Two vastly different “films” come to Terror TWOsdays today. The first is a Blu-ray release from Garagehouse Pictures that compiles a bajillion TV spots from 70s horror and exploitation films. The second is a dark psychological drama about loss and pain with a few little tinges of horror that made the festival rounds and will officially release in August. Both are great watches, even if Josh didn’t love Show Yourself as much as I did.
Television Trauma (2017)
The fourth volume in the Trailer Trauma series is a marathon of madness featuring 268 of the best and rarest TV spots for some of the greatest and most obscure 70s theatrical horror and exploitation films and beyond. Over three hours of demented delirium that will leave you traumatized.
Trailer Trauma Part 4: Television Trauma is a tough thing to review as it’s a collection of television ads. But to call it “just a bunch of commercials” would be completely underselling it. It’s a collection of nearly 250 weird and bizarre TV spots, complete with an awesome commentary track. Authors Michael Gingold and Grady Hendrix, as well as Chris Poggiali from Temple of Schlock, chat about the spots, adding interesting tidbits and a good few laughs.
Fans of exploitation and horror from the 70s should consider this a must own release. Crack open a beer and enjoy this bizarre smorgasbord of weirdness from those amazing cinephiles at Garagehouse Picture. Keep up the great work, Harry!
Show Yourself (2018)
When his friend Paul dies unexpectedly, Travis heads into the woods to say goodbye. As Travis deals with his grief, and the way it has affected the relationships in his life, he starts to realize that he actually might not be alone in the woods. Curiosity turns to horror as Travis comes face-to-face with something both inexplicable and frighteningly familiar.

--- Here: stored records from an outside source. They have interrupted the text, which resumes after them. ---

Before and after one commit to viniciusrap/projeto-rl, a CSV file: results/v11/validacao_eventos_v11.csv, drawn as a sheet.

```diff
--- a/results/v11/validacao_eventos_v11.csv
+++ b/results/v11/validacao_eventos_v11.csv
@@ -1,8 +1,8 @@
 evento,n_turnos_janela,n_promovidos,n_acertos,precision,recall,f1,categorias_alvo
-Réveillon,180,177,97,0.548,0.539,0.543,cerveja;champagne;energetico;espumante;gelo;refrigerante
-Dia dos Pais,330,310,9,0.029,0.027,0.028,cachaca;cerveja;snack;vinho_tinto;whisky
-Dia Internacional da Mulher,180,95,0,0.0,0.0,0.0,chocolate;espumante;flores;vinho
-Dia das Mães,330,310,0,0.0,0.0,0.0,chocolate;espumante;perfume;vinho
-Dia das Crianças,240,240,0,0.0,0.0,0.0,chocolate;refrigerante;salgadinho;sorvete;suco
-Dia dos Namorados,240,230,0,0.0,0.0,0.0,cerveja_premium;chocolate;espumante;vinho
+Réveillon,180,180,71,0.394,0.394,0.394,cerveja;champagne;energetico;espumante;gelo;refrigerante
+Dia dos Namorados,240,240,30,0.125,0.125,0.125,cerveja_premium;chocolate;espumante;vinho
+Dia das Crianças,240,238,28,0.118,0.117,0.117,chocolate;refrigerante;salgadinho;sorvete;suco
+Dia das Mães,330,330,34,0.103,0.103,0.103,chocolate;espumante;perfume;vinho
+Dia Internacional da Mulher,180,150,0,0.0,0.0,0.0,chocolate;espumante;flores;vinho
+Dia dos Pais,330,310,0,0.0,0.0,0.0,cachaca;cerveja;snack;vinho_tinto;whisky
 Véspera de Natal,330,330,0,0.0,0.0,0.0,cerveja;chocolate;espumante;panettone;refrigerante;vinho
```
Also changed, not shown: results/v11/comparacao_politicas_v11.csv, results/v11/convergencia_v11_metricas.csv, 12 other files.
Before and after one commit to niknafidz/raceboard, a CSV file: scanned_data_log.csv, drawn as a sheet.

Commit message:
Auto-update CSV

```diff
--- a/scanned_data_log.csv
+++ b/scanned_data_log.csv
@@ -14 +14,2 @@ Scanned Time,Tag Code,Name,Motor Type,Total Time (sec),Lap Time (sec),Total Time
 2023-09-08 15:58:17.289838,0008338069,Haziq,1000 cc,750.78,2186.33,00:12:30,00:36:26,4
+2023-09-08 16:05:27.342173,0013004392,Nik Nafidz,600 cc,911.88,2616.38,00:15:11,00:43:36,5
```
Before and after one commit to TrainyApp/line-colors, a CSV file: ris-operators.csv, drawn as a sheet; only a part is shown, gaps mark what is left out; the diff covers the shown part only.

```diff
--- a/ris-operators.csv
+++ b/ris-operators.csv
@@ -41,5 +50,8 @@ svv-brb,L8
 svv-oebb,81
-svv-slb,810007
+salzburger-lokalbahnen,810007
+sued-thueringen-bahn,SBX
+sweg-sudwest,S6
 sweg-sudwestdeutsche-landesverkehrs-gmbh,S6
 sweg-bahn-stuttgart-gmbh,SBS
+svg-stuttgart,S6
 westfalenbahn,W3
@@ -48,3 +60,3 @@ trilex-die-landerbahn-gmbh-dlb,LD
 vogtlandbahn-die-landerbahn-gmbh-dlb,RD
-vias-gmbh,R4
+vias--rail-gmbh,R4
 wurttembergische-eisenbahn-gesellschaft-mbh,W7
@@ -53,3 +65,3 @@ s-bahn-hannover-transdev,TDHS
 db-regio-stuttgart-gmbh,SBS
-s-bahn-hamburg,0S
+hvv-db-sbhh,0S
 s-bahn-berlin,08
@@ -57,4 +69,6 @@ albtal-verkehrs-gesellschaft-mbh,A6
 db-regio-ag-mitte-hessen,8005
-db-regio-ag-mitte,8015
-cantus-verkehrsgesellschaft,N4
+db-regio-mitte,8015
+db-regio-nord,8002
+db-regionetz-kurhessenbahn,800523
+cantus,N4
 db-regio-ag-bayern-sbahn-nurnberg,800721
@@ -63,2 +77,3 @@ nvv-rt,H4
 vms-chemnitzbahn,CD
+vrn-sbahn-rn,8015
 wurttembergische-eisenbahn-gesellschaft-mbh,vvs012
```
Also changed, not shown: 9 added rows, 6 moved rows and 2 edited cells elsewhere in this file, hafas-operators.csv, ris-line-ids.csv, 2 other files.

I’m working on a full review of this one for Cinapse, another site I write for, however I felt compelled to plug it here too. While it’s clearly not for everyone (as noted by Josh’s lukewarm review linked above), I found this film extremely effective. However, I should start with a caveat.
This film opened at the Bruce Campbell Horror Film Festival to mixed reviews. The reason for this, in my opinion, is that Show Yourself is not a horror film. The horror elements are there, but it is ultimately a psychological drama about a main dealing with the grief, pain, and trauma of losing a loved one. Even with a very broad definition of horror – as I certainly have – this is only horror adjacent, at best. Gorehounds and horror nerds need not apply, as this one isn’t likely for them. However, if you are a genre fan with a penchant for genre bending and something different, this one is a treat.
Great work by director Billy Ray Brewton on his directorial debut with this beautifully shot and well made film. Even the naysayers all seem to agree that he has one hell of an eye for gorgeous cinematography and has a bright future ahead of him.